## PROBLEM TO WORK ON
Wherever a line of the data contains "empty", copy that line.

## RECORD EXCERPTS
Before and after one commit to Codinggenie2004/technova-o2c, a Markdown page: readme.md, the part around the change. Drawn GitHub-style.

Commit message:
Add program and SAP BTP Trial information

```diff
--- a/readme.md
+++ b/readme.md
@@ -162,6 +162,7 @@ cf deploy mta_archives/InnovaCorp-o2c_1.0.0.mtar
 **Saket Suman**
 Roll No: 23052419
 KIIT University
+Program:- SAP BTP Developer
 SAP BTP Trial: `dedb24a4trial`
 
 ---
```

==

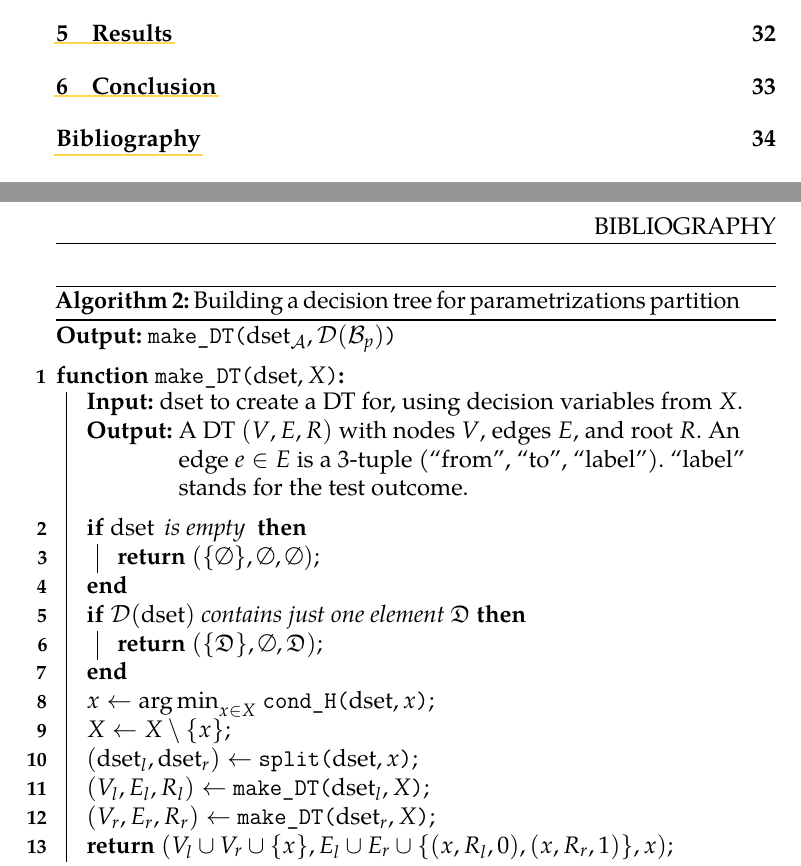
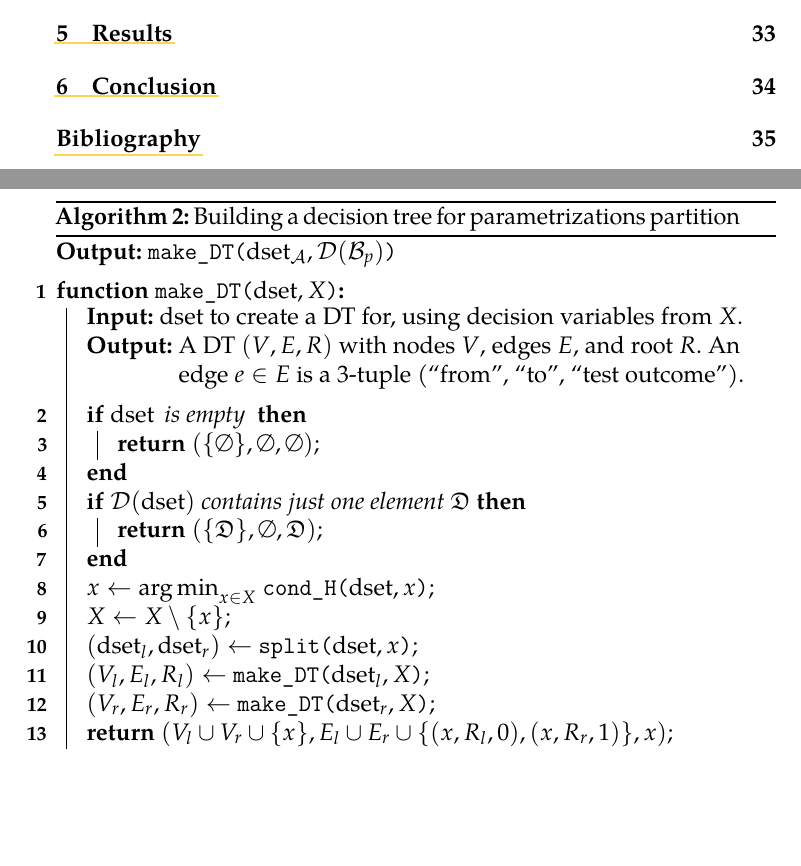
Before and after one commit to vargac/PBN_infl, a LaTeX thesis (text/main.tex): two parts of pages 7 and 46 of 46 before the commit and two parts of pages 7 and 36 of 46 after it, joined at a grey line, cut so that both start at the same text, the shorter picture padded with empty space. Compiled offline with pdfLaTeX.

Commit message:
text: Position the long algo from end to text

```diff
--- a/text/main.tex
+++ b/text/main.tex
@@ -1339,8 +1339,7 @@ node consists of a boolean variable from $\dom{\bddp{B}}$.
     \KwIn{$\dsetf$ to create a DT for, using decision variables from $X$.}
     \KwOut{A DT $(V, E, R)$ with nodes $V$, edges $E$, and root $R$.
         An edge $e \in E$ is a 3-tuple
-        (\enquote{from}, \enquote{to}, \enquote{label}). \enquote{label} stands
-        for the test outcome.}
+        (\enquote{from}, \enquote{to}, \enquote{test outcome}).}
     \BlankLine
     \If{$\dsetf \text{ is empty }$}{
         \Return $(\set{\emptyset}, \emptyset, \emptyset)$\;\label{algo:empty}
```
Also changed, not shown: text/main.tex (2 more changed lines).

## ANSWER SECTION
Before and after one commit to vargac/PBN_infl, a LaTeX thesis (text/main.tex): two parts of pages 7 and 46 of 46 before the commit and two parts of pages 7 and 36 of 46 after it, joined at a grey line, cut so that both start at the same text, the shorter picture padded with empty space. Compiled offline with pdfLaTeX.
     \If{$\dsetf \text{ is empty }$}{
         \Return $(\set{\emptyset}, \emptyset, \emptyset)$\;\label{algo:empty}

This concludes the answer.